Number of individuals: 2132 Number of families: 749 Number of events: 4981 Number of places: 65598 Number of sources: 9 Number of media paths: 7 Number of repositories: 5 Number of notes: 1509
Running the tests can be slow, so here some user testimonies about Gramps Performance
Robert 2012-10, version 3.3.1
I work with a database of 141,000+names currently without difficulty (Gramps 3.3.1-1 on Fedora 16). Initial start is fairly slow though. First time to load each view is slow, but subsequent visits to views is almost immediate. Initial view load times:
- people 11 to 12 secs
- relationship abt 7 secs
- family 3 to 4 secs
- events 7 to 8 secs
- places 3 to 4 secs
- notes 11 to 12 secs
- ancestry view abt 1 sec or less
- Media abt 2 secs (although I only have about 1000 media in database)
- Repositories almost immediate
- sources about 1 sec - (time selecting a source varies according to number references for that source - my worst case is a civil registry which has about twice as many references as people in my database).
JohnBoyTheGreat 2019-12, version 5.1.1
Import tested with the GRANDMA Mennonite database of 1.4 million people. by user on reddit!! https://www.reddit.com/r/gramps/comments/dzevcl/database_size_limit_for_gramps/fb6hdbj/
It's been a few weeks since I asked whether anyone had attempted to use GRAMPS with the GRANDMA Mennonite database of 1.4 million people.
Based upon the suggestion above, I tried to load the Catalog of Life database...it took several days and it seemed to be working, but it eventually locked up GRAMPS. However, it seemed to be working. But, since I was only loading the Catalog of Life to test it, I decided not to waste time trying again.
In the meantime, I had ordered the GRANDMA database, but the organization selling it somehow gave me a bad download code and I couldn't reach them for several days (holiday and weekend). It was more than a week later before I was able to try loading the GRANDMA database into GRAMPS.
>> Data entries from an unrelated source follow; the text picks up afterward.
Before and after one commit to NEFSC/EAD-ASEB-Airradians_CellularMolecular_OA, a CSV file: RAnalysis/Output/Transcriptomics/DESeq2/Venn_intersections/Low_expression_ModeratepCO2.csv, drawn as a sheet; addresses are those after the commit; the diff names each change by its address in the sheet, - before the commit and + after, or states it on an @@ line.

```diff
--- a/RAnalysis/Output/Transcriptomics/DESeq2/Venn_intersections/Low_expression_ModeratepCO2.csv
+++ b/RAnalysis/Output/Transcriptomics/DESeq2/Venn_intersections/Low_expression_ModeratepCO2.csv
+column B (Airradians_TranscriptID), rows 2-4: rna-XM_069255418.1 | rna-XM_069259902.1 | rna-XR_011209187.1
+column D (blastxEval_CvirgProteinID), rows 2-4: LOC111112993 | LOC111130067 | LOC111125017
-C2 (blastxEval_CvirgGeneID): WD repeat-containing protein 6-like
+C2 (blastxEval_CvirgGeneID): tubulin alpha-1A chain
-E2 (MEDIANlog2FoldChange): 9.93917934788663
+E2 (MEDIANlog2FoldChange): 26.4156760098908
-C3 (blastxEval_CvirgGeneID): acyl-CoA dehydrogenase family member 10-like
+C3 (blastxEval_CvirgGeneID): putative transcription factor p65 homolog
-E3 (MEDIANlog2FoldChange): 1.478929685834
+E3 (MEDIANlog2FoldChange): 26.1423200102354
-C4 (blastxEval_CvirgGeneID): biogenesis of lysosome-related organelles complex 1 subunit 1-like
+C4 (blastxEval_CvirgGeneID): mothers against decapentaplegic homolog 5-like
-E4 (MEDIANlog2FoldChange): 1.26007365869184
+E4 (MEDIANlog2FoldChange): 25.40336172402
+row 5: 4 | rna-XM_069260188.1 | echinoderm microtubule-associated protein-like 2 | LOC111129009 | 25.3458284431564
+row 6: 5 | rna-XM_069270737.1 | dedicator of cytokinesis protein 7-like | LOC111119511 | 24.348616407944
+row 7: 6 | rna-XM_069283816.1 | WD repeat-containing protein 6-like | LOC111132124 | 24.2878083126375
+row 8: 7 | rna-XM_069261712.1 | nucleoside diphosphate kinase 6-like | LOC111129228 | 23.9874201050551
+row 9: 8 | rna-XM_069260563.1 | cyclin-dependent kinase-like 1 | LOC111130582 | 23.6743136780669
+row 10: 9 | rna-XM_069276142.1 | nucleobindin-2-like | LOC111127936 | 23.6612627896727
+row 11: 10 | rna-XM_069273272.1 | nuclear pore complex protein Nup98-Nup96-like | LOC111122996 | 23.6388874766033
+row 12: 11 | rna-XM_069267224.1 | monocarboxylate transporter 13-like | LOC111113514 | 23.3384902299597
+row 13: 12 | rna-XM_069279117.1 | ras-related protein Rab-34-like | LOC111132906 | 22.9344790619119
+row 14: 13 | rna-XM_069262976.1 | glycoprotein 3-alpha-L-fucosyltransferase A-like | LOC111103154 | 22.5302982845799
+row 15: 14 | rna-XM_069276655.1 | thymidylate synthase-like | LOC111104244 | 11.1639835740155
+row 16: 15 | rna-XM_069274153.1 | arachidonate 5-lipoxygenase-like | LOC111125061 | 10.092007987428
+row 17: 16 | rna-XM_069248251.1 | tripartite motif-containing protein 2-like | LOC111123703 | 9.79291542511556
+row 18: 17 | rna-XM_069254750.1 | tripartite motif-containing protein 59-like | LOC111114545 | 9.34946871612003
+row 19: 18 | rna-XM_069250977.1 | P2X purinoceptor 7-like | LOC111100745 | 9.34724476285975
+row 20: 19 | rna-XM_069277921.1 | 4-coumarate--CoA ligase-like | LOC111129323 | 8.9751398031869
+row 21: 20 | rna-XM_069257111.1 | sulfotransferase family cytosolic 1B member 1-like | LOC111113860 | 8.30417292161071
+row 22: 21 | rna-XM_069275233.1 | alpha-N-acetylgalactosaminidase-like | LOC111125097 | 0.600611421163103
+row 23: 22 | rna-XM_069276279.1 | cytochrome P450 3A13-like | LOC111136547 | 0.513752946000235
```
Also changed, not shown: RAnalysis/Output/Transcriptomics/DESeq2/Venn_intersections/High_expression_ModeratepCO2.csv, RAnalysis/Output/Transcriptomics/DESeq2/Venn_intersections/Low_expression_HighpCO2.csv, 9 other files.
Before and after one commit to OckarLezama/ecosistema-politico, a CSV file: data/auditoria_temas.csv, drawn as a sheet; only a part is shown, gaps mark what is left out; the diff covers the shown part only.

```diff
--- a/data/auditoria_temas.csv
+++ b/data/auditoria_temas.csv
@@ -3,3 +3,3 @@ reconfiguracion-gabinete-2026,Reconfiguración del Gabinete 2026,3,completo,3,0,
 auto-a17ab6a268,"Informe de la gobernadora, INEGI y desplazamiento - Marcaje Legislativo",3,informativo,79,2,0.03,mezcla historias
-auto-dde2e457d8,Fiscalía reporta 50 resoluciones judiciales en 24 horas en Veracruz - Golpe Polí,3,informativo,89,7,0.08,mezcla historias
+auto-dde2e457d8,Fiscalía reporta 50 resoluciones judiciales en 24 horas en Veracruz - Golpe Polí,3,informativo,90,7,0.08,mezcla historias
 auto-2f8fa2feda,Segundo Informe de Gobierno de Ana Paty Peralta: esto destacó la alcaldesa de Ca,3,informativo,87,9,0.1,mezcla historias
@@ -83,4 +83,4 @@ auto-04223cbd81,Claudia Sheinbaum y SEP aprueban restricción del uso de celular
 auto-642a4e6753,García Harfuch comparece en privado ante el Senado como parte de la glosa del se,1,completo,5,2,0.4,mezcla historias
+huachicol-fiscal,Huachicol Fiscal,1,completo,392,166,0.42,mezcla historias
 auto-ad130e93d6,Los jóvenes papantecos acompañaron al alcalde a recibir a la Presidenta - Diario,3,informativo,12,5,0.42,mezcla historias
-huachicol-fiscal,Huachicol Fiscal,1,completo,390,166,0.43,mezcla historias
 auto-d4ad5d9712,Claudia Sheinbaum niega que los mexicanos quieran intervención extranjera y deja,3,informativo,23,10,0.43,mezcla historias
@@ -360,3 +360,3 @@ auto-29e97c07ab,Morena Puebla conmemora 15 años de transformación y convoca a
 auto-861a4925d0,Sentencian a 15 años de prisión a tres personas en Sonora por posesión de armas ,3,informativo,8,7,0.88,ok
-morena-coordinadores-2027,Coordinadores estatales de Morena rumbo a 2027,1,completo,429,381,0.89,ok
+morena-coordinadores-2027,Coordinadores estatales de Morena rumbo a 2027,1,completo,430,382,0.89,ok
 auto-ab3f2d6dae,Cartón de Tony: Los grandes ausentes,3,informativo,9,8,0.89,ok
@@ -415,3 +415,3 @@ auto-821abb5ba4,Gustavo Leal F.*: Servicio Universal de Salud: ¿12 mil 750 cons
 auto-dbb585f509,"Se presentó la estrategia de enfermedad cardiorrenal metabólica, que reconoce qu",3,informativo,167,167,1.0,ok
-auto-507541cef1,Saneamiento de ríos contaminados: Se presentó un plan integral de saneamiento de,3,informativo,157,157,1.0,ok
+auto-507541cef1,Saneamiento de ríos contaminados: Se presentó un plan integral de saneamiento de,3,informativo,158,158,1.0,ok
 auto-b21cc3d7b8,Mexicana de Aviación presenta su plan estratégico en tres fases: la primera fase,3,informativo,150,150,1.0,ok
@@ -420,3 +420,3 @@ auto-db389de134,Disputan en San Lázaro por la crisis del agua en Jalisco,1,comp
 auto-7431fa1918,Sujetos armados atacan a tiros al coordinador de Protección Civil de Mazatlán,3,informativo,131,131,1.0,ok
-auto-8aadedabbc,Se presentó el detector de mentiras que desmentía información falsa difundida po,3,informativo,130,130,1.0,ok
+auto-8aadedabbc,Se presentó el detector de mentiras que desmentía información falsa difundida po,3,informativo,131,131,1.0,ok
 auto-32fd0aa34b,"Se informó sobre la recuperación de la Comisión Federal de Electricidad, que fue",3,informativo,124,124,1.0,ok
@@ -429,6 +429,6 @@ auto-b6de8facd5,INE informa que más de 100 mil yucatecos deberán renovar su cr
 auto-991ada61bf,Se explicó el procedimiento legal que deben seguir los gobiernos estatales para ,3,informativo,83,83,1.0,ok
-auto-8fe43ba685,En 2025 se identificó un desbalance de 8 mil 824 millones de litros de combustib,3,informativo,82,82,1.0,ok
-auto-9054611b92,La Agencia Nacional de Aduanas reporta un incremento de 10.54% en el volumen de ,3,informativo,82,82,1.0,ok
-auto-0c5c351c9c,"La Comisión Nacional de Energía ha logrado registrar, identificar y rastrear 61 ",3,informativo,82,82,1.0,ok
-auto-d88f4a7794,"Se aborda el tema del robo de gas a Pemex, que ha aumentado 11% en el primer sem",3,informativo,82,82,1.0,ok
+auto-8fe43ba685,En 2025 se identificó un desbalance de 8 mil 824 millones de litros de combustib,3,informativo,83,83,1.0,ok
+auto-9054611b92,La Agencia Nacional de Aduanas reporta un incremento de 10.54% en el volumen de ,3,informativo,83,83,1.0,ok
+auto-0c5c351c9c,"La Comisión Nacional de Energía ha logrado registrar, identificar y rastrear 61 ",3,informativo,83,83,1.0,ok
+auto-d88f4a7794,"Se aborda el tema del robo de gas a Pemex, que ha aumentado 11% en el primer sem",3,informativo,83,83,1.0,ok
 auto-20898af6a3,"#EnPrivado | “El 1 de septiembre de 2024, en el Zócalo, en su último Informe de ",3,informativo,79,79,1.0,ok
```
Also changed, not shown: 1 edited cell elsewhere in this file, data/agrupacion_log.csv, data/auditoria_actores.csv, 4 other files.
The result was SUCCESS!
It took about three days to load the GRANDMA database into GRAMPS, after giving GRAMPS a realtime priority in Windows. Setting GRAMPS to realtime sped up the loading considerably. My computer is rather fast compared to many, so anyone who wants to do the same thing should consider that it could take a week or longer to load up a huge database like GRANDMA.
At this point I have the GRANDMA database loaded into GRAMPS and running okay. It's really slow to switch to various functions, but it works okay once you get to each part of the GRAMPS program. One difficulty I ran into was scrolling through the 1.4 million records. It moves through the records quickly, but there are so many that you can't just use your cursor to pull to the surname you want to explore. Instead, I have to move the slider to a surname as close as possible, then scroll repeatedly until I find it. That can be 10-20 spins of the mouse wheel, so the process can be exhausting when you are looking for many different names.
My next step is going to be to copy the individual profiles which I need to a second family tree database that will be much, much smaller.
CONCLUSION: GRAMPS can handle 1.4 million records in a database. It's slow and takes several days to load, but it works.
Possible Future Optimizations
One can fine tune some things to obtain better results. An overview.
See if Gramps can pass this:
- The Confucius Challenge
- Confucius Cascade a real-world test based on consisting of increasingly gigantic GEDCOMs, tough time limits.
- Confucius Cup 2008
- Two Huge GEDCOM Files
- GedFan - creates GEDCOM files, so-called fan files, which are used to test genealogy applications, and thus determine the capacity of those application, expressed as a fan value.